With respect to the remaining three bills, there is no merit to plaintiff’s argument that, pursuant to 11 NYCRR 65-3.6 (b), defendant was required to send plaintiff’s attorney a delay letter upon sending the follow-up EUO scheduling letter to plaintiff. The requirement to send a delay letter arises only where the verification is sought from a person or entity other than the plaintiff (see Advantage Radiology, P.C. v Nationwide Mut. Ins. Co., 55 Misc 3d 91, 53 N.Y.S.3d 452 [App Term, 2d Dept, 9th & 10th Jud Dists 2017]; see also GNK Med. Supply, Inc. v Tri-State Consumer Ins. Co., 37 Misc 3d 138[A], 964 N.Y.S.2d 59, 2012 NY Slip Op 52195[U] [App Term, 1st Dept 2012]). Here, where defendant sought plaintiff’s EUO, there was no such requirement.”

This case is just an off shoot of Advantage Radiology.

Verification issues January 19, 2018

Atlantic Radiology Imaging, P.C. v Travelers Prop. Cas. Co. of Am., 2018 NY Slip Op 50053(U)(App. Term 1st Dept. 2018)

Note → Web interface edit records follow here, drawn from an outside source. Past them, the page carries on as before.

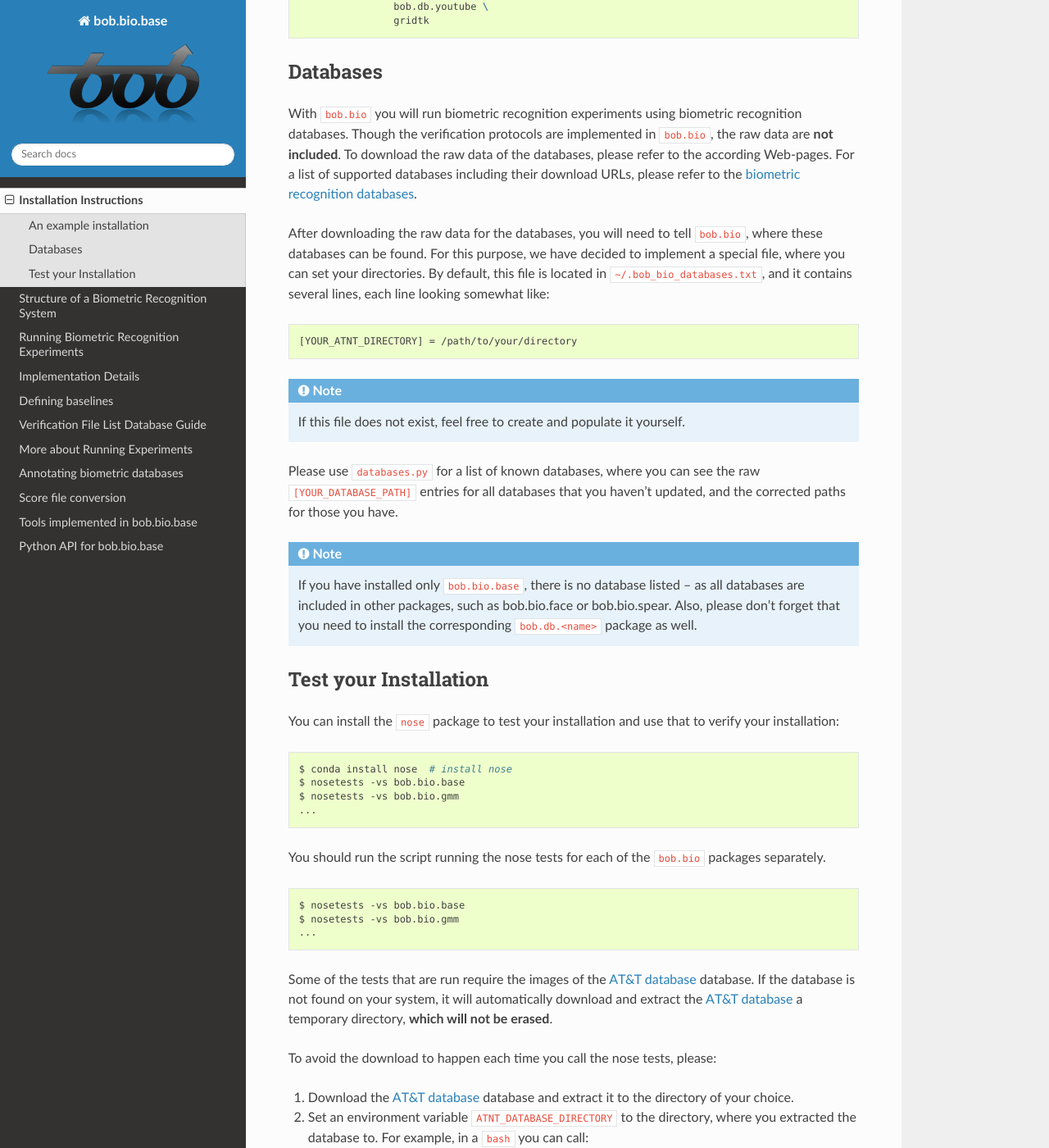
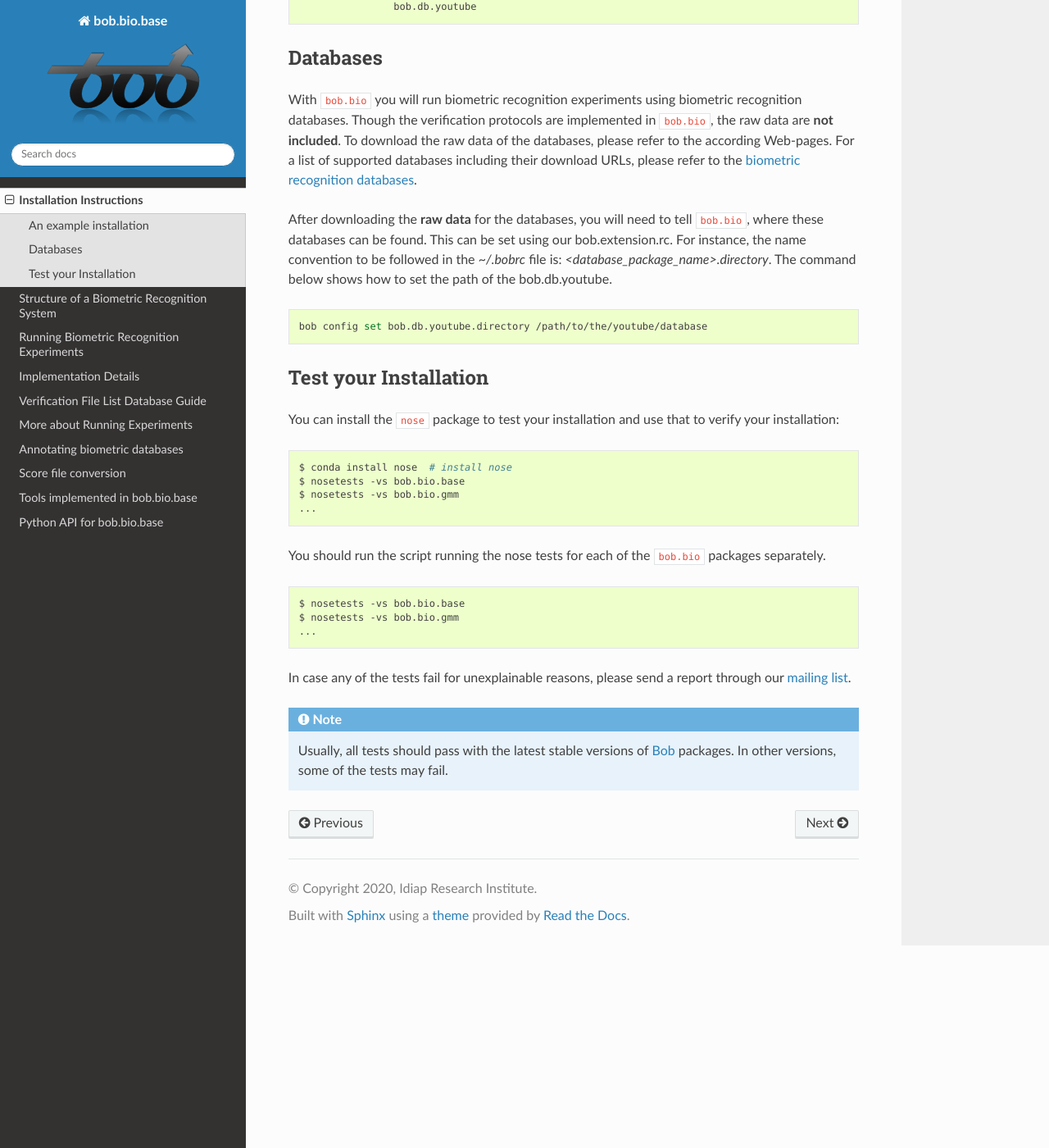
Before and after one commit to bioidiap/bob.bio.base, a Sphinx documentation site: the page built from doc/installation.rst, in a window 1280 px wide and 1400 px high, scrolled down 826 px. Shown: the whole window at 82% size. Built offline with Sphinx 7.4.7 and the Read the Docs theme 2.0.0, drawn with Linux system fonts in a browser that asks for light colours; the version number could not be read and is left out; some of the changed text lies outside the part shown.

```diff
--- a/doc/installation.rst
+++ b/doc/installation.rst
@@ -44,8 +44,7 @@ command line below will install all the required packages:
                     bob.bio.face \
                     bob.bio.gmm \
                     bob.bio.video \
-                    bob.db.youtube \
-                    gridtk
+                    bob.db.youtube
 
 
 Databases
@@ -58,32 +57,15 @@ data of the databases, please refer to the according Web-pages. For a list of
 supported databases including their download URLs, please refer to the
 `biometric recognition databases`_.
 
-After downloading the raw data for the databases, you will need to tell
-``bob.bio``, where these databases can be found. For this purpose, we have
-decided to implement a special file, where you can set your directories. By
-default, this file is located in ``~/.bob_bio_databases.txt``, and it contains
-several lines, each line looking somewhat like:
+After downloading the **raw data** for the databases, you will need to tell
+``bob.bio``, where these databases can be found. This can be set using
+our :ref:`bob.extension.rc`.
+For instance, the name convention to be followed in the `~/.bobrc` file is: `<database_package_name>.directory`.
+The command below shows how to set the path of the :ref:`bob.db.youtube`.
 
-.. code-block:: text
+.. code-block:: sh
 
-   [YOUR_ATNT_DIRECTORY] = /path/to/your/directory
-
-.. note::
-
-   If this file does not exist, feel free to create and populate it yourself.
-
-
-Please use ``databases.py`` for a list of known databases, where you can see
-the raw ``[YOUR_DATABASE_PATH]`` entries for all databases that you haven't
-updated, and the corrected paths for those you have.
-
-.. note::
-
-   If you have installed only ``bob.bio.base``, there is no database listed --
-   as all databases are included in other packages, such as
-   :ref:`bob.bio.face <bob.bio.face>` or :ref:`bob.bio.spear <bob.bio.spear>`.
-   Also, please don't forget that you need to install the corresponding
-   ``bob.db.<name>`` package as well.
+   bob config set bob.db.youtube.directory /path/to/the/youtube/database
 
 
 Test your Installation
@@ -108,24 +90,6 @@ packages separately.
   $ nosetests -vs bob.bio.gmm
   ...
 
-Some of the tests that are run require the images of the `AT&T database`_
-database. If the database is not found on your system, it will automatically
-download and extract the `AT&T database`_ a temporary directory, **which will
-not be erased**.
-
-To avoid the download to happen each time you call the nose tests, please:
-
-1. Download the `AT&T database`_ database and extract it to the directory of
-   your choice.
-2. Set an environment variable ``ATNT_DATABASE_DIRECTORY`` to the directory,
-   where you extracted the database to. For example, in a ``bash`` you can
-   call:
-
-.. code-block:: sh
-
-  $ export ATNT_DATABASE_DIRECTORY=/path/to/your/copy/of/atnt
-
-
 In case any of the tests fail for unexplainable reasons, please send a report
 through our `mailing list`_.
 
```
Also changed, not shown: doc/baseline.rst (deleted, +0 -86 lines), doc/index.rst (+0 -19 lines), doc/py_api.rst (+7 -61 lines), doc/struct_bio_rec_sys.rst (+62 -14 lines), doc/img/bio_ident_sys.svg, doc/img/bio_rec_sys.svg, doc/img/bio_ver_sys.svg, 3 other files.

“It being undisputed on this record that plaintiff failed to fully respond to the defendant-insurer’s verification requests, defendant established its prima facie entitlement to summary judgment dismissing the underlying first-party no-fault claims as premature (see St. Vincent Med. Care, P.C. v. Country Wide Ins. Co., 80 AD3d 599, 600 [2011]). Even accepting plaintiff’s speculative assertion that defendant’s followup verification request was issued two days beyond the 10-day period prescribed by the regulation (see 11 NYCRR 65-3.6), this does not, under the circumstances here presented, deprive defendant of the benefit of the tolling of the 30-day period during which an insurer must pay or deny the claim (see Infinity Health Prods., Ltd. v Eveready Ins. Co., 67 AD3d 862 [2009]; Triangle R Inc. v Praetorian Ins. Co., 30 Misc 3d 129[A], 2010 NY Slip Op 52294[U] [App Term, 1st Dept 2010]).”

Two points to be fleshed out here.  First, all verification was not received.  Problem.  Second, the follow-up can be late without consequence.  I sense divergence from the Second Department (AT).

Initially, a late follow-up according to the AT second department eliminated the toll.  The AT First says otherwise.

Second, how do you harmonize the line of AT 2nd cases saying that the affidavit of compliance with verification is sufficient whereas this case which seems to look for record support regarding received verification?